═════ Extracted information
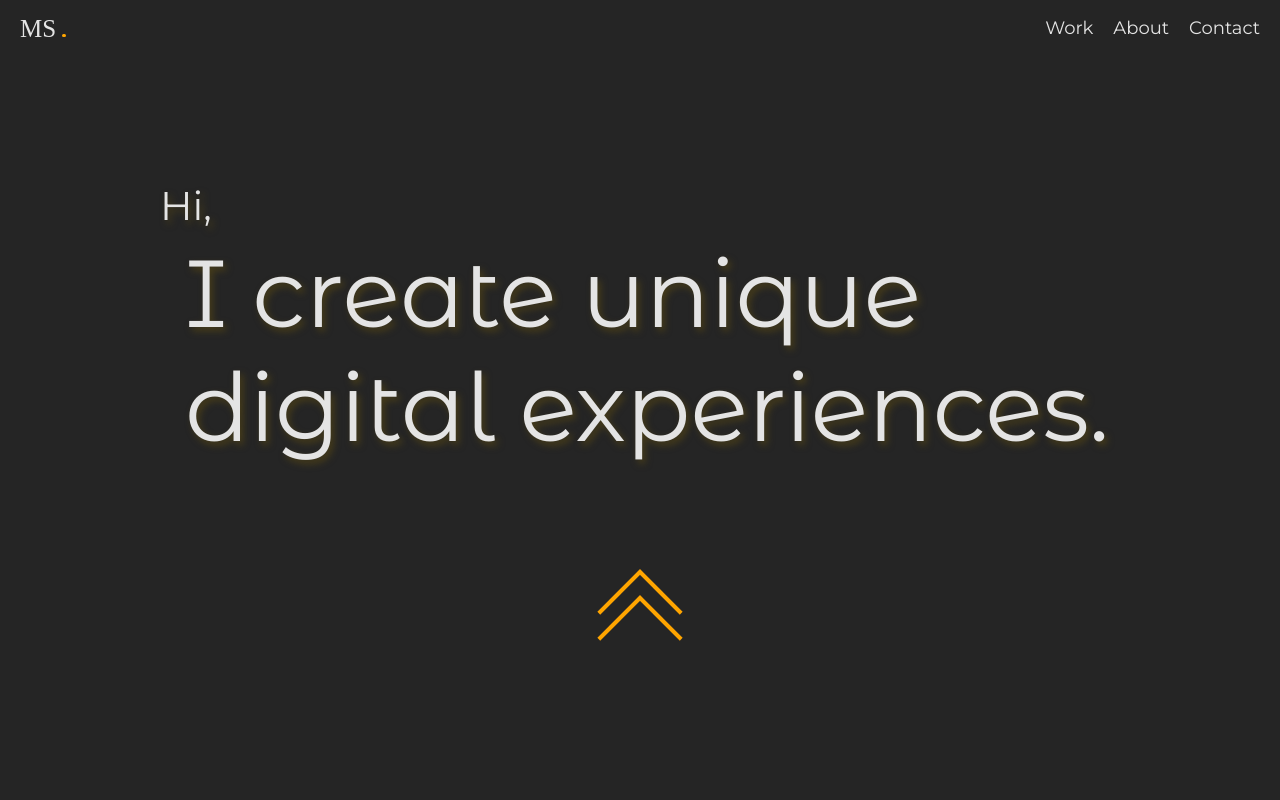
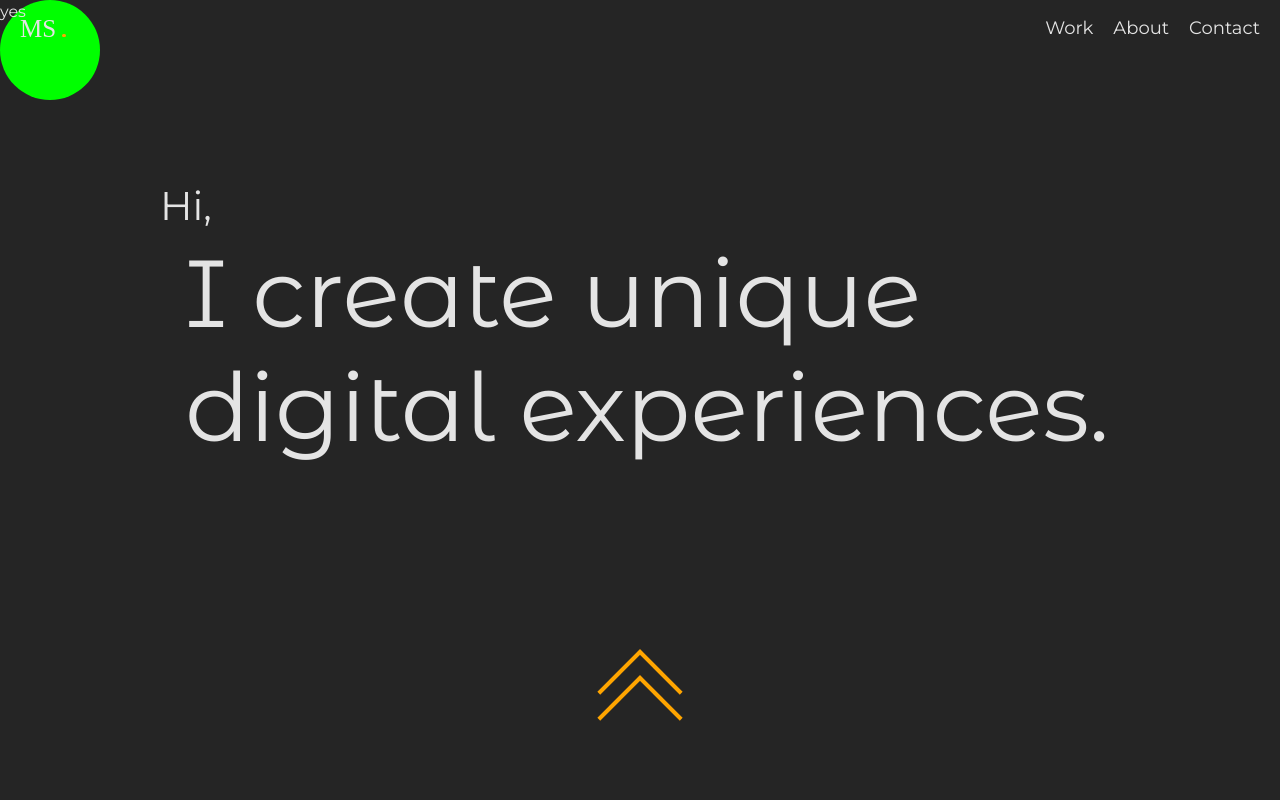
Before and after one commit to martinstojmenovski/Portfolio, a React (Create React App) app: page / in a window 1280 px wide. Shown: the top 800 px of the page. Built offline with nearby package versions, Linux system fonts and the light colour scheme; a web font is replaced by a local one.

Commit message:
Header blackout fade

```diff
--- a/src/App.js
+++ b/src/App.js
@@ -7,7 +7,7 @@ import Navigation from './Components/Navigation'
 function App() {
 
   return (
-    <div style={{background:" #252525", height:"450vh"}}className="App">
+    <div style={{background:" #252525", height:"560vh"}}className="App">
       <Navigation />
 
     </div>
--- a/src/Components/Dashboard.js
+++ b/src/Components/Dashboard.js
@@ -3,6 +3,7 @@ import Background from '../Components/images/pexels-burst-373965.jpg'
 import BackgroundMobile from '../Components/images/pexels-burst-mobile.jpg'
 import { useMediaQuery } from 'react-responsive'
 import { useState } from "react";
+import TheCircle from "./TheCircle";
 
 export default function Dashboard({ project, dashboard, scrollToSection, sectionOpacity }) {
     const isDesktopOrLaptop = useMediaQuery({ query: '(min-width: 480px)' })
@@ -55,11 +56,11 @@ export default function Dashboard({ project, dashboard, scrollToSection, section
 
             ref={dashboard} id='DASHBOARD' className='DASHBOARD'>
 
-
+            <TheCircle />
             <div style={{
                 ...backgroundMobile,
             }}>
-               <div>Baanding, Reasearch, Development, UI design, UX design</div>
+
             </div>
             <Container
                     p={0}
@@ -72,16 +73,16 @@ export default function Dashboard({ project, dashboard, scrollToSection, section
 
                     }}
                 >
-                    <Text textShadow={"3px 4px 7px rgba(81,67,21,0.8)"} background={"transparent"}  fontWeight={400} fontSize={40}>Hi,</Text>
+                    <Text  background={"transparent"}  fontWeight={400} fontSize={40}>Hi,</Text>
 
-                    <Text style={{ fontFamily: 'Montserrat Alternates, sans-serif', textShadow: "3px 4px 7px rgba(81,67,21,0.8)" }} ml={"25px"}  fontWeight={400} lineHeight={"120%"}
+                    <Text style={{ fontFamily: 'Montserrat Alternates, sans-serif',  }} ml={"25px"}  fontWeight={400} lineHeight={"120%"}
                         fontSize={["40px", '45px', '55px', '70px', '95px']}
                     >
                         I create unique digital experiences.
                     </Text>
                 </Container>
                 <div style={{
-                cursor: "pointer", position: "absolute", padding:"50px", transform: " translatex(50%)", top: "15%", right:"50%",
+                cursor: "pointer", position: "relative", padding:"50px", transform: " translatex(50%)", top: "65vh", right:"50%",
 
             }} onClick={() => scrollToSection(project)}>
                 <span style={{
--- a/src/Components/Navigation.js
+++ b/src/Components/Navigation.js
@@ -51,7 +51,7 @@ export default function Navigation() {
         if (window.scrollY && isDesktopOrLaptop) {
             setLiTranslateY("translateY(-40px)")
             setLiOpacity("0")
-        } else if (!isDesktopOrLaptop && window.scrollY  > 540) {
+        } else if (!isDesktopOrLaptop && window.scrollY > 540) {
             setBlurNav("#1e1e1e")
         }
         else {
@@ -65,7 +65,7 @@ export default function Navigation() {
 
 
     const styleList = {
-        fontSize:"18px",
+        fontSize: "18px",
         listStyle: "none",
         cursor: "pointer",
 
@@ -73,8 +73,8 @@ export default function Navigation() {
         transition: "transform 200ms linear, opacity 200ms linear",
         opacity: liOpacity,
         transform: liTranslateY,
-        position:"relative",
-        top:"0"
+        position: "relative",
+        top: "0"
     }
 
     const styleLogo = {
@@ -102,7 +102,7 @@ export default function Navigation() {
     const [sectionOpacity, setSectionOpacity] = useState(0)
     window.addEventListener('scroll', function () {
 
-        setSectionOpacity(-3+ this.window.pageYOffset / 550 + "")
+        setSectionOpacity(-4 + this.window.pageYOffset / 550 + "")
 
 
     })
@@ -111,10 +111,10 @@ export default function Navigation() {
     return (
         <div>
             {!isDesktopOrLaptop && <div style={{
-                position: "fixed", top: "56px",
+                position: "fixed", top: "55px",
                 left: "5%",
                 height: "2px",
-                background: "#ecebeb",
+                background: "#bbbbbb4",
                 zIndex: 22,
                 transition: "width 30ms linear", width: `${progressBar}%`,
             }}></div>}
@@ -123,7 +123,7 @@ export default function Navigation() {
                 position: "fixed", top: "56px",
                 left: "5%",
                 height: "1px",
-                background: " rgba(239, 239, 240, 0.3)",
+                background: " rgba(239, 239, 240, 0.2)",
                 zIndex: 22,
                 width: `90%`,
             }}></div>}
@@ -142,7 +142,7 @@ export default function Navigation() {
                 // background: isDesktopOrLaptop ? "transparent" :  `${blurNav}`,
                 // opacity:sectionOpacity,
                 // backgroundColor:`rgba(30, 30, 30, ${sectionOpacity} )`,
-                backgroundColor:isDesktopOrLaptop? "transparent ":`rgba(37, 37, 37, ${1.5 - sectionOpacity})`,
+                backgroundColor: isDesktopOrLaptop ? "transparent " : `rgba(37, 37, 37, ${1.5 - sectionOpacity})`,
 
 
             }}
--- a/src/Components/Project.js
+++ b/src/Components/Project.js
@@ -5,32 +5,33 @@ import { useMediaQuery } from 'react-responsive'
 function Project({ project }) {
 
   const isDesktopOrLaptop = useMediaQuery({ query: '(min-width:  768px)' })
+  const isSmallerThan480 = useMediaQuery({ query: '(min-width:  480px)' })
 
   return (
     <section ref={project} id='PROJECT' className='PROJECT'>
       <h1 style={{ paddingTop: "80px", color:"orange", textAlign:"center" }}>EXPLORE PREVIOUS WORK</h1>
 
-      {isDesktopOrLaptop &&
+
 
         <div style={{
           display: "flex",
           flexWrap: "wrap",
           justifyContent: "center",
-          maxWidth: "80%",
+          // maxWidth: "80%",
           margin:"auto",
 
         }}>{slides.map((slide, index) => (
 
           <div key={index} style={{
-            width: "320px",
-            height: "370px",
+            width: isDesktopOrLaptop ? "40%": "100%",
+            height: "200px",
             border: "4px solid #393939",
             display:"flex",
             flexDirection:"column",
             alignItems:"center",
             justifyContent:"space-around",
             padding: "10px",
-            margin:"20px"
+            margin:isSmallerThan480 ?  "30px 20px " : "10px 20px",
               }}>
             <h5>{slide.name}</h5>
             <p>{slide.content}</p>
@@ -38,10 +39,10 @@ function Project({ project }) {
           </div>
         ))}
 
-        </div>}
-        {
+        </div>
+        {/* {
           !isDesktopOrLaptop && <SwiperJsWork />
-        }
+        } */}
 
 
 
--- /dev/null
+++ b/src/Components/TheCircle.js
@@ -0,0 +1,42 @@
+
+function TheCircle() {
+  let keyframes =
+    `@-webkit-keyframes rotating {
+      from {
+          -webkit-transform: rotate(0deg);
+      }
+      to {
+          -webkit-transform: rotate(360deg);
+      }
+  }`
+  const styleMajor = {
+    backgroundColor: "#0f0",
+    width: "100px",
+    height: "100px",
+    borderRadius: "50px",
+    position: "relative",
+    webkitAnimation: `${keyframes} 1s linear infinite`,
+  }
+
+  const styleMinor ={
+    backgroundColor: "#0ff",
+    width: "50px",
+    height: "50px",
+    borderRadius:" 25px",
+    position: "absolute",
+    top: "0",
+    left: "25px",
+  }
+
+
+  return (
+
+    <div class="major" style={styleMajor}>
+      <div class="minor">yes
+      </div>
+    </div>
+
+  );
+}
+
+export default TheCircle;
--- a/src/Components/skills.css
+++ b/src/Components/skills.css
@@ -1,6 +1,6 @@
 #CONTACT{
-    background: transparent;
-    position: relative;
+    /* background: transparent; */
+    /* position: relative; */
     /* top:60vh; */
     /* padding-top: 50vh ; */
 
```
══════════
_What this task involves_: Lines containing the string "scrollY" in the material: report how many there are, with no added words.

_Task result_: 3